Vicki, reading and writing make for a quieter household. It was thanks to you that I started watching Longmire. The main character often reminds me of my dad.

A Broad Abroad said...

Along with Paul M and Vikki K, I think the updated Perry Mason synopsis was a hoot.

Some shows make you wonder what producers imagine the IQ of their target market to be. Then again, when you see what audiences will put up with, it's no wonder. For me, among other things, it beggars belief when an audience appears willing to accept a long-established character suddenly being played by a new actor. Worse still, I read that 'Dallas' had an entire season explained away as a dream after a key actor who’d left decided to rejoin the show.

In similar vein – remember, when you see a mind-numbingly crappy advert, some advertising agency showed the finished product to the client saying "Here’s what we've done with your millions.” and the client said “ Wow, keep up the good work."

In movies and TV shows, we are the clients. If we keep accepting and watching, they’ll keep dishing it up.

SOS = Save Our Sanity.

Leigh Lundin said...

ABA, you're saying we get the shows we deserve, which is a sad commentary. I think of dreams as cheating, a form of deus ex machina. That proved to be the flaw of my beloved/hated Twin Peaks– when the writers were surprised by a second season, they scrambled to make sense of the first– and fell back on dream sequences and the supernatural. It's not fair to viewers.

Save our sanity… yes!

A Broad Abroad said...

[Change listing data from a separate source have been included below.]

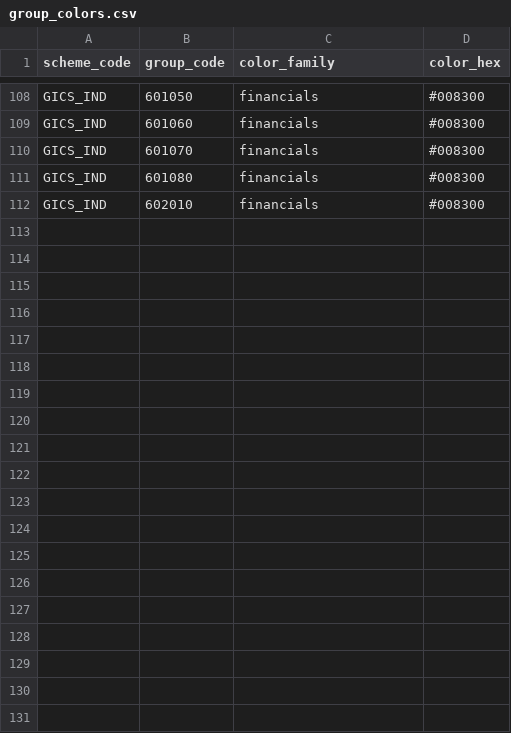
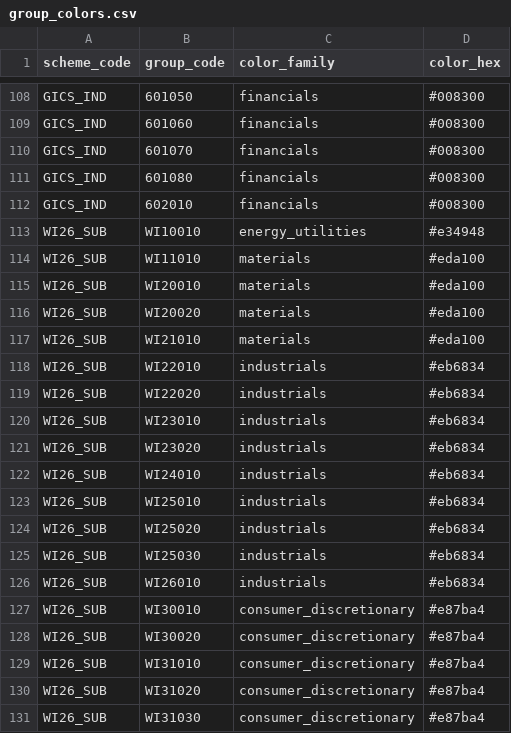
Before and after one commit to taeseob/theme-radar, a CSV file: data/group_colors.csv, drawn as a sheet; only a part is shown, gaps mark what is left out; the diff covers the shown part only; the diff names each change by its address in the sheet, - before the commit and + after, or states it on an @@ line.

```diff
--- a/data/group_colors.csv
+++ b/data/group_colors.csv
+row 113: WI26_SUB | WI10010 | energy_utilities | #e34948
+row 114: WI26_SUB | WI11010 | materials | #eda100
+row 115: WI26_SUB | WI20010 | materials | #eda100
+row 116: WI26_SUB | WI20020 | materials | #eda100
+row 117: WI26_SUB | WI21010 | materials | #eda100
+row 118: WI26_SUB | WI22010 | industrials | #eb6834
+row 119: WI26_SUB | WI22020 | industrials | #eb6834
+row 120: WI26_SUB | WI23010 | industrials | #eb6834
+row 121: WI26_SUB | WI23020 | industrials | #eb6834
+row 122: WI26_SUB | WI24010 | industrials | #eb6834
+row 123: WI26_SUB | WI25010 | industrials | #eb6834
+row 124: WI26_SUB | WI25020 | industrials | #eb6834
+row 125: WI26_SUB | WI25030 | industrials | #eb6834
+row 126: WI26_SUB | WI26010 | industrials | #eb6834
+row 127: WI26_SUB | WI30010 | consumer_discretionary | #e87ba4
+row 128: WI26_SUB | WI30020 | consumer_discretionary | #e87ba4
+row 129: WI26_SUB | WI31010 | consumer_discretionary | #e87ba4
+row 130: WI26_SUB | WI31020 | consumer_discretionary | #e87ba4
+row 131: WI26_SUB | WI31030 | consumer_discretionary | #e87ba4
```
Also changed, not shown: 29 added rows elsewhere in this file, 7 other files.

When I taught, woe betide anyone who ended an essay by saying it was all a dream! A lazy way out - cheating, indeed.

Dixon Hill said...

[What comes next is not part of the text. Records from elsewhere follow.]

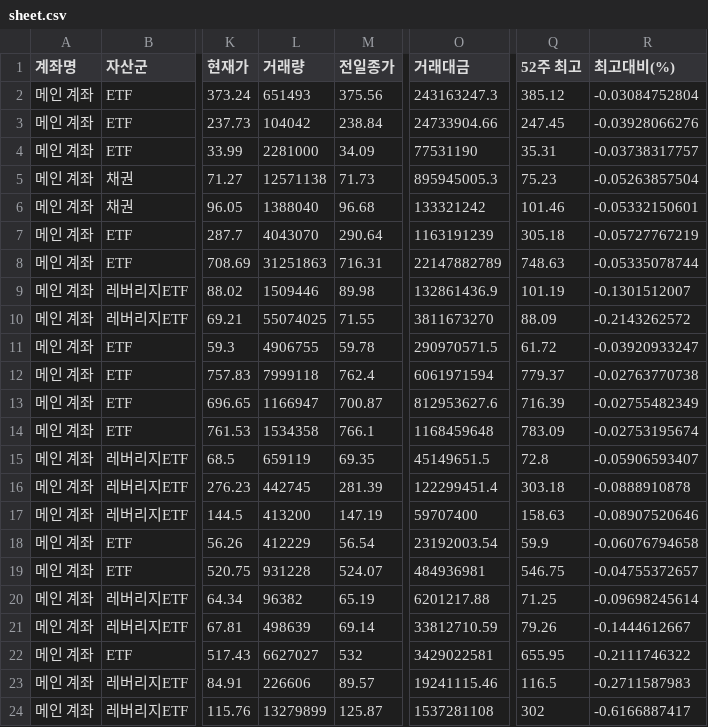
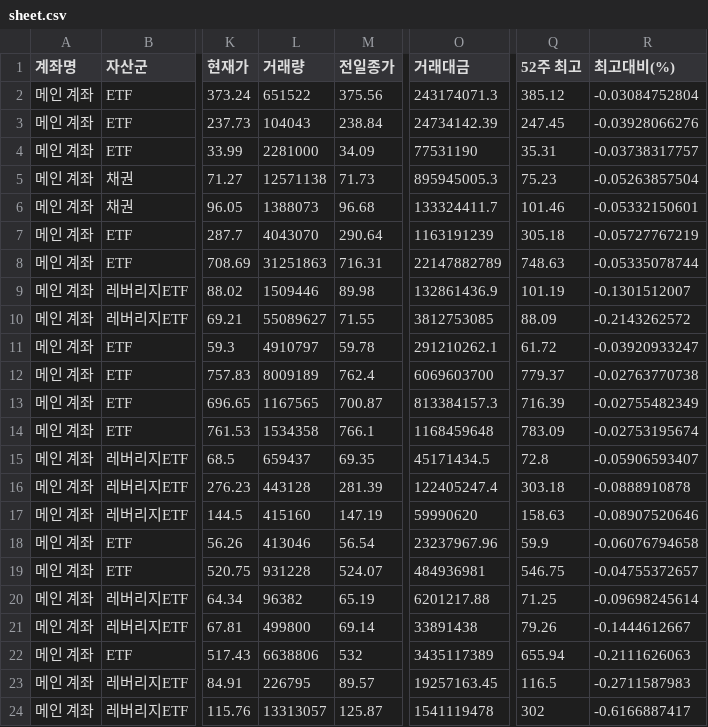
Before and after one commit to yr857511-cpu/-, a CSV file: sheet.csv, drawn as a sheet; only a part is shown, gaps mark what is left out; the diff covers the shown part only; the diff names each change by its address in the sheet, - before the commit and + after, or states it on an @@ line.

```diff
--- a/sheet.csv
+++ b/sheet.csv
-L2 (거래량): 651493
+L2 (거래량): 651522
-O2 (거래대금): 243163247.3
+O2 (거래대금): 243174071.3
-L3 (거래량): 104042
+L3 (거래량): 104043
-O3 (거래대금): 24733904.66
+O3 (거래대금): 24734142.39
-L6 (거래량): 1388040
+L6 (거래량): 1388073
-O6 (거래대금): 133321242
+O6 (거래대금): 133324411.7
-L10 (거래량): 55074025
+L10 (거래량): 55089627
-O10 (거래대금): 3811673270
+O10 (거래대금): 3812753085
-L11 (거래량): 4906755
+L11 (거래량): 4910797
-O11 (거래대금): 290970571.5
+O11 (거래대금): 291210262.1
-L12 (거래량): 7999118
+L12 (거래량): 8009189
-O12 (거래대금): 6061971594
+O12 (거래대금): 6069603700
-L13 (거래량): 1166947
+L13 (거래량): 1167565
-O13 (거래대금): 812953627.6
+O13 (거래대금): 813384157.3
-L15 (거래량): 659119
+L15 (거래량): 659437
-O15 (거래대금): 45149651.5
+O15 (거래대금): 45171434.5
-L16 (거래량): 442745
+L16 (거래량): 443128
-O16 (거래대금): 122299451.4
+O16 (거래대금): 122405247.4
-L17 (거래량): 413200
+L17 (거래량): 415160
-O17 (거래대금): 59707400
+O17 (거래대금): 59990620
-L18 (거래량): 412229
+L18 (거래량): 413046
-O18 (거래대금): 23192003.54
+O18 (거래대금): 23237967.96
-L21 (거래량): 498639
+L21 (거래량): 499800
-O21 (거래대금): 33812710.59
+O21 (거래대금): 33891438
-L22 (거래량): 6627027
+L22 (거래량): 6638806
-O22 (거래대금): 3429022581
+O22 (거래대금): 3435117389
-Q22 (52주 최고): 655.95
+Q22 (52주 최고): 655.94
-R22 (최고대비(%)): -0.2111746322
+R22 (최고대비(%)): -0.2111626063
-L23 (거래량): 226606
+L23 (거래량): 226795
-O23 (거래대금): 19241115.46
+O23 (거래대금): 19257163.45
-L24 (거래량): 13279899
+L24 (거래량): 13313057
-O24 (거래대금): 1537281108
+O24 (거래대금): 1541119478
```
Also changed, not shown: 84 edited cells elsewhere in this file.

Your SOS comments are dead on.

As for chalking an entire work up to having been a dream, the only two times I actually enjoyed that ending was:

(A) The original ending of the film Brazil in which we realize much of what we've seen was the "neural escape" of the main character, who had slipped into catatonia while being tortured during interrogation. I thought this worked particularly well, because it left viewers questioning, "At what point did I stop seeing reality, and begin seeing things that only took place in his mind?" Lots of discussion and debate over beer w/ friends, when that one ended.

(B) A certain SciFi work (the title escapes me) possibly written by Bradbury, in which a man has gone to a psychiatrist concerning his accidental ability to change the world in ways he didn't quite intend. In the end, we discover he is actually lying on the street of a town destroyed by nuclear weapons.

In both cases, enough clues were available up-front that I didn't feel the "it was a dream" ending was some form of cheating. Instead, it provided food for thought in both cases, and thus I found it more than palatable. In general, however, I do have to agree that this idea for an ending is little better than no idea at all.

--Dix

Leigh Lundin said...

That's an excellent point and good examples, Dixon. I've seen another SF film that at some point you begin to realize it's a dream. THere's also something a little comforting in the landscape of torture that one might escape the evils of the situation.